━━━━━ Available data

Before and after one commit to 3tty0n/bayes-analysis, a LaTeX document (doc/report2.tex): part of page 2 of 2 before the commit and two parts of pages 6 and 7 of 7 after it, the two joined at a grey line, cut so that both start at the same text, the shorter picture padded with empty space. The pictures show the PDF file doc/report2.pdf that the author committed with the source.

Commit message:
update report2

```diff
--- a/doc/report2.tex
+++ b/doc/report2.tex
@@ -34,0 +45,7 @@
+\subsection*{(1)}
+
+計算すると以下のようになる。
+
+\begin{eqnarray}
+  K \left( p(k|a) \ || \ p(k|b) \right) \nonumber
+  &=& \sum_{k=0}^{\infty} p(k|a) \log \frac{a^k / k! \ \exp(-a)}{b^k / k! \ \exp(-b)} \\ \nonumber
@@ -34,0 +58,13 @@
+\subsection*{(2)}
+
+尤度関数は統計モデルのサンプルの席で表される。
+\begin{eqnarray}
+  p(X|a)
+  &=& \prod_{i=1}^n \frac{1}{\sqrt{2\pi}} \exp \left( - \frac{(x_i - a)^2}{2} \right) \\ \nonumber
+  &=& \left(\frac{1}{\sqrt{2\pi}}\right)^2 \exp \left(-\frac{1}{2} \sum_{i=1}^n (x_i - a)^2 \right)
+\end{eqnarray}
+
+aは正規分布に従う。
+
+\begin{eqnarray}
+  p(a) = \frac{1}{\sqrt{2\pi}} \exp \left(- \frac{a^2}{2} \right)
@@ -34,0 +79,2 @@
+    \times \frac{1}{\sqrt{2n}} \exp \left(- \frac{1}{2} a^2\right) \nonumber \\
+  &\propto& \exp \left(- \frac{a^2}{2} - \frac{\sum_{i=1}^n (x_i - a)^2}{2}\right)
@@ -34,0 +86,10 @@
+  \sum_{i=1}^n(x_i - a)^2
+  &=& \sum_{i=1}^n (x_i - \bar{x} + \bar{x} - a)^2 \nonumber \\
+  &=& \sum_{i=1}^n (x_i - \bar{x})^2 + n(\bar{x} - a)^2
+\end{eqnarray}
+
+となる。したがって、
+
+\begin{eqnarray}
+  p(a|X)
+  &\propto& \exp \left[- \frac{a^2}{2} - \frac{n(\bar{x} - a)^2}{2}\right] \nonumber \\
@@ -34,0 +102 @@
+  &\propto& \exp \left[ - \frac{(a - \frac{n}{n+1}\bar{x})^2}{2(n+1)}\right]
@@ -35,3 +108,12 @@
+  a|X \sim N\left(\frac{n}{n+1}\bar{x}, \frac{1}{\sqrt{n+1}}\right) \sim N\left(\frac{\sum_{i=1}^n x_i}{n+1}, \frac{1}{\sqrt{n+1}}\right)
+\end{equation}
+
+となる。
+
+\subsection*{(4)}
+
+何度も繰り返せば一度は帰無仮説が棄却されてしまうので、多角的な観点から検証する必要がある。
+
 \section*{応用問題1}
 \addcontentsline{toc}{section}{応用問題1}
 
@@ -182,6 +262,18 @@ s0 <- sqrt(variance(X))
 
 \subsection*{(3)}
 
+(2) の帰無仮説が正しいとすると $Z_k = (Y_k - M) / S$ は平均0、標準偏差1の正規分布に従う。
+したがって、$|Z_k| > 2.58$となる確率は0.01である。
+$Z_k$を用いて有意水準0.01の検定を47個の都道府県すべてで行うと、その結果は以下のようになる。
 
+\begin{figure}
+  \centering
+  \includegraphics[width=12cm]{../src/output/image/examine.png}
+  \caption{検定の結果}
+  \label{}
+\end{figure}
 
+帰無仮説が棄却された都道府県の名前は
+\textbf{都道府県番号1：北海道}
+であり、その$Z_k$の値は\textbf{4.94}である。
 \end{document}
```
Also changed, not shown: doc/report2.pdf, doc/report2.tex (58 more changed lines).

━━━━━━━━━━

Task requirements
The material shown above is to be retyped in full, without alteration.

Solution for this exercise
Before and after one commit to 3tty0n/bayes-analysis, a LaTeX document (doc/report2.tex): part of page 2 of 2 before the commit and two parts of pages 6 and 7 of 7 after it, the two joined at a grey line, cut so that both start at the same text, the shorter picture padded with empty space. The pictures show the PDF file doc/report2.pdf that the author committed with the source.

Commit message:
update report2

```diff
--- a/doc/report2.tex
+++ b/doc/report2.tex
@@ -34,0 +45,7 @@
+\subsection*{(1)}
+
+計算すると以下のようになる。
+
+\begin{eqnarray}
+  K \left( p(k|a) \ || \ p(k|b) \right) \nonumber
+  &=& \sum_{k=0}^{\infty} p(k|a) \log \frac{a^k / k! \ \exp(-a)}{b^k / k! \ \exp(-b)} \\ \nonumber
@@ -34,0 +58,13 @@
+\subsection*{(2)}
+
+尤度関数は統計モデルのサンプルの席で表される。
+\begin{eqnarray}
+  p(X|a)
+  &=& \prod_{i=1}^n \frac{1}{\sqrt{2\pi}} \exp \left( - \frac{(x_i - a)^2}{2} \right) \\ \nonumber
+  &=& \left(\frac{1}{\sqrt{2\pi}}\right)^2 \exp \left(-\frac{1}{2} \sum_{i=1}^n (x_i - a)^2 \right)
+\end{eqnarray}
+
+aは正規分布に従う。
+
+\begin{eqnarray}
+  p(a) = \frac{1}{\sqrt{2\pi}} \exp \left(- \frac{a^2}{2} \right)
@@ -34,0 +79,2 @@
+    \times \frac{1}{\sqrt{2n}} \exp \left(- \frac{1}{2} a^2\right) \nonumber \\
+  &\propto& \exp \left(- \frac{a^2}{2} - \frac{\sum_{i=1}^n (x_i - a)^2}{2}\right)
@@ -34,0 +86,10 @@
+  \sum_{i=1}^n(x_i - a)^2
+  &=& \sum_{i=1}^n (x_i - \bar{x} + \bar{x} - a)^2 \nonumber \\
+  &=& \sum_{i=1}^n (x_i - \bar{x})^2 + n(\bar{x} - a)^2
+\end{eqnarray}
+
+となる。したがって、
+
+\begin{eqnarray}
+  p(a|X)
+  &\propto& \exp \left[- \frac{a^2}{2} - \frac{n(\bar{x} - a)^2}{2}\right] \nonumber \\
@@ -34,0 +102 @@
+  &\propto& \exp \left[ - \frac{(a - \frac{n}{n+1}\bar{x})^2}{2(n+1)}\right]
@@ -35,3 +108,12 @@
+  a|X \sim N\left(\frac{n}{n+1}\bar{x}, \frac{1}{\sqrt{n+1}}\right) \sim N\left(\frac{\sum_{i=1}^n x_i}{n+1}, \frac{1}{\sqrt{n+1}}\right)
+\end{equation}
+
+となる。
+
+\subsection*{(4)}
+
+何度も繰り返せば一度は帰無仮説が棄却されてしまうので、多角的な観点から検証する必要がある。
+
 \section*{応用問題1}
 \addcontentsline{toc}{section}{応用問題1}
 
@@ -182,6 +262,18 @@ s0 <- sqrt(variance(X))
 
 \subsection*{(3)}
 
+(2) の帰無仮説が正しいとすると $Z_k = (Y_k - M) / S$ は平均0、標準偏差1の正規分布に従う。
+したがって、$|Z_k| > 2.58$となる確率は0.01である。
+$Z_k$を用いて有意水準0.01の検定を47個の都道府県すべてで行うと、その結果は以下のようになる。
 
+\begin{figure}
+  \centering
+  \includegraphics[width=12cm]{../src/output/image/examine.png}
+  \caption{検定の結果}
+  \label{}
+\end{figure}
 
+帰無仮説が棄却された都道府県の名前は
+\textbf{都道府県番号1：北海道}
+であり、その$Z_k$の値は\textbf{4.94}である。
 \end{document}
```
Also changed, not shown: doc/report2.pdf, doc/report2.tex (58 more changed lines).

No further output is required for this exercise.